* Provided records *
* * * * * * * * *
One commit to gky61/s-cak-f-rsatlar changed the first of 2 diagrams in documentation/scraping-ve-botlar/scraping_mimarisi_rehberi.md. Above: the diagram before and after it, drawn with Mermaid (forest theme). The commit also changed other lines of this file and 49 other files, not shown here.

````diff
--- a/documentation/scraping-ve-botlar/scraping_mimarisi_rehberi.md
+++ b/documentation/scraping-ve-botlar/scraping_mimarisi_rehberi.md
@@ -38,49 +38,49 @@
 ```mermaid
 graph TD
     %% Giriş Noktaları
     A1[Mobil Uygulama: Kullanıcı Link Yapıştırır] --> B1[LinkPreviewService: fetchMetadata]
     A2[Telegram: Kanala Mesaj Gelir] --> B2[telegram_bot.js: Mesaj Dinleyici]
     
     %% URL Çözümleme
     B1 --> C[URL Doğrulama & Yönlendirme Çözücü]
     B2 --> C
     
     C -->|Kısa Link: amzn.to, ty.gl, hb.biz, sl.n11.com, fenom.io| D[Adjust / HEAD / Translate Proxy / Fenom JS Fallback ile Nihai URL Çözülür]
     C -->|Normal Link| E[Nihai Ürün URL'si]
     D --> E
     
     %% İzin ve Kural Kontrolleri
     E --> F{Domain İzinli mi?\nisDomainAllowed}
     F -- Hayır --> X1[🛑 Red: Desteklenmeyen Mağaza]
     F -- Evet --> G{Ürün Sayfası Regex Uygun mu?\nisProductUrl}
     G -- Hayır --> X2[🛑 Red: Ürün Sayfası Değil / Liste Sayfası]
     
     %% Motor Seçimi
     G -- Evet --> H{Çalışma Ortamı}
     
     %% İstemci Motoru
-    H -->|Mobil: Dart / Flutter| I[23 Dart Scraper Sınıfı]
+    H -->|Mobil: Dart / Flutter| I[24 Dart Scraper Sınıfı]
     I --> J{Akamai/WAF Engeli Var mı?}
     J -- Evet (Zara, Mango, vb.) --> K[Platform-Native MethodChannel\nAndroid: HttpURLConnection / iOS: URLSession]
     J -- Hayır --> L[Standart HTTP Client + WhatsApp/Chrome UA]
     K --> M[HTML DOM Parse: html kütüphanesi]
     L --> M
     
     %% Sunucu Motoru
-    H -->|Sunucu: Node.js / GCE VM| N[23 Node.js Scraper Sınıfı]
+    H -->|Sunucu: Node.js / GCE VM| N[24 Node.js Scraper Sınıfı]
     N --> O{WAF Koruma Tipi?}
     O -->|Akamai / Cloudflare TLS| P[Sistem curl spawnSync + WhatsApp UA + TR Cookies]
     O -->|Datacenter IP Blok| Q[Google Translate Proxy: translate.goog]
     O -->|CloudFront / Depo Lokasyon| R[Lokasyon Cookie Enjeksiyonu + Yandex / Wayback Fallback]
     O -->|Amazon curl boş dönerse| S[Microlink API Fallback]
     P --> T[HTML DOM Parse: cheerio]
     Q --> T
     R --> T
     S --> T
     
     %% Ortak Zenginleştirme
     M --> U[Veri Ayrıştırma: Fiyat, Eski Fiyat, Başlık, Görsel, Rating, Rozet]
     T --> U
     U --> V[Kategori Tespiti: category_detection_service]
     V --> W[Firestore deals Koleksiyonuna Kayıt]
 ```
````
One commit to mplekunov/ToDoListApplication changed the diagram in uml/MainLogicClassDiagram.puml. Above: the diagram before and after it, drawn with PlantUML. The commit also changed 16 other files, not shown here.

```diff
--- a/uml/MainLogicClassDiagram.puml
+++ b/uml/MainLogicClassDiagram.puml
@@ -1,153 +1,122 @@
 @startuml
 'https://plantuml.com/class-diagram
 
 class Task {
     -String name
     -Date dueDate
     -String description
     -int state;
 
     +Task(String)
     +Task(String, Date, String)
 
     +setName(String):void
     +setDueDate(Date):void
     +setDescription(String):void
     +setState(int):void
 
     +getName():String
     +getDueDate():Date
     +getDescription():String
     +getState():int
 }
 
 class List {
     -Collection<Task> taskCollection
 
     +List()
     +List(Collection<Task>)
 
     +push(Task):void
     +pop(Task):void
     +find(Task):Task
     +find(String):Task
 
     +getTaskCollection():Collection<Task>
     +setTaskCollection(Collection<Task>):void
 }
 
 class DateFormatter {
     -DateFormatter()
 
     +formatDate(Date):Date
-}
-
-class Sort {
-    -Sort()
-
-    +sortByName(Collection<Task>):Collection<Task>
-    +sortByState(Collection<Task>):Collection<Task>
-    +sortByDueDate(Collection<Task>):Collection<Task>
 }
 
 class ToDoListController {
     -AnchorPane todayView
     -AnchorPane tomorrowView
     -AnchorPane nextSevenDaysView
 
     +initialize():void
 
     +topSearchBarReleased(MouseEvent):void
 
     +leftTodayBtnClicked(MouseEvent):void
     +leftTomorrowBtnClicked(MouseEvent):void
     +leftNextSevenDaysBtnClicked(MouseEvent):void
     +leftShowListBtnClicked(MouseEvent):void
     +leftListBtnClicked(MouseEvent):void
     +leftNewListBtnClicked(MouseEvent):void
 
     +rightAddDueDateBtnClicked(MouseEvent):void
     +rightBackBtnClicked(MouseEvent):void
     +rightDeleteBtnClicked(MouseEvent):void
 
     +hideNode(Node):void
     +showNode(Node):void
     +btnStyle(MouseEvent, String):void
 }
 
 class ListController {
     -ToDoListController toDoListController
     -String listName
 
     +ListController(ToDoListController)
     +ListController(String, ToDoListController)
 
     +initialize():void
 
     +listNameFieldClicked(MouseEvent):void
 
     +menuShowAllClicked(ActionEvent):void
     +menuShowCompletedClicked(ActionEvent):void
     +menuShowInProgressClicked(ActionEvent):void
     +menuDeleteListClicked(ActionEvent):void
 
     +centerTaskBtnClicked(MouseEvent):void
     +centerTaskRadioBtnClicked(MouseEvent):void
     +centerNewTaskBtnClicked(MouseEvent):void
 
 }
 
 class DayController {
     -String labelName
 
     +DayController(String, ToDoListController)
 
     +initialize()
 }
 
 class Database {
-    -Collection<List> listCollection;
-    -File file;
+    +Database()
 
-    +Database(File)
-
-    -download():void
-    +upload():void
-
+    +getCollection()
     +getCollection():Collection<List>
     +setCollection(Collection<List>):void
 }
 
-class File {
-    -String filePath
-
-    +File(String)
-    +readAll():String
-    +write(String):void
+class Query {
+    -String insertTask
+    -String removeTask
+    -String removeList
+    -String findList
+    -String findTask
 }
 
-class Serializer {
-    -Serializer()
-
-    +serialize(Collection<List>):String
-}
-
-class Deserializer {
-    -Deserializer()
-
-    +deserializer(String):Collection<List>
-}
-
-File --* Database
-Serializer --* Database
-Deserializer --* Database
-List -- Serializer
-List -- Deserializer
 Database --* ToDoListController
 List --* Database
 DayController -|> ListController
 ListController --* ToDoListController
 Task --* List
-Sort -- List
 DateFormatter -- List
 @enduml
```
* * * * * * * * *
* Task to carry out *
Read the entries above and find each line holding the word "Scraper". Copy it out.

* Task result *
-    H -->|Mobil: Dart / Flutter| I[23 Dart Scraper Sınıfı]
+    H -->|Mobil: Dart / Flutter| I[24 Dart Scraper Sınıfı]
-    H -->|Sunucu: Node.js / GCE VM| N[23 Node.js Scraper Sınıfı]
+    H -->|Sunucu: Node.js / GCE VM| N[24 Node.js Scraper Sınıfı]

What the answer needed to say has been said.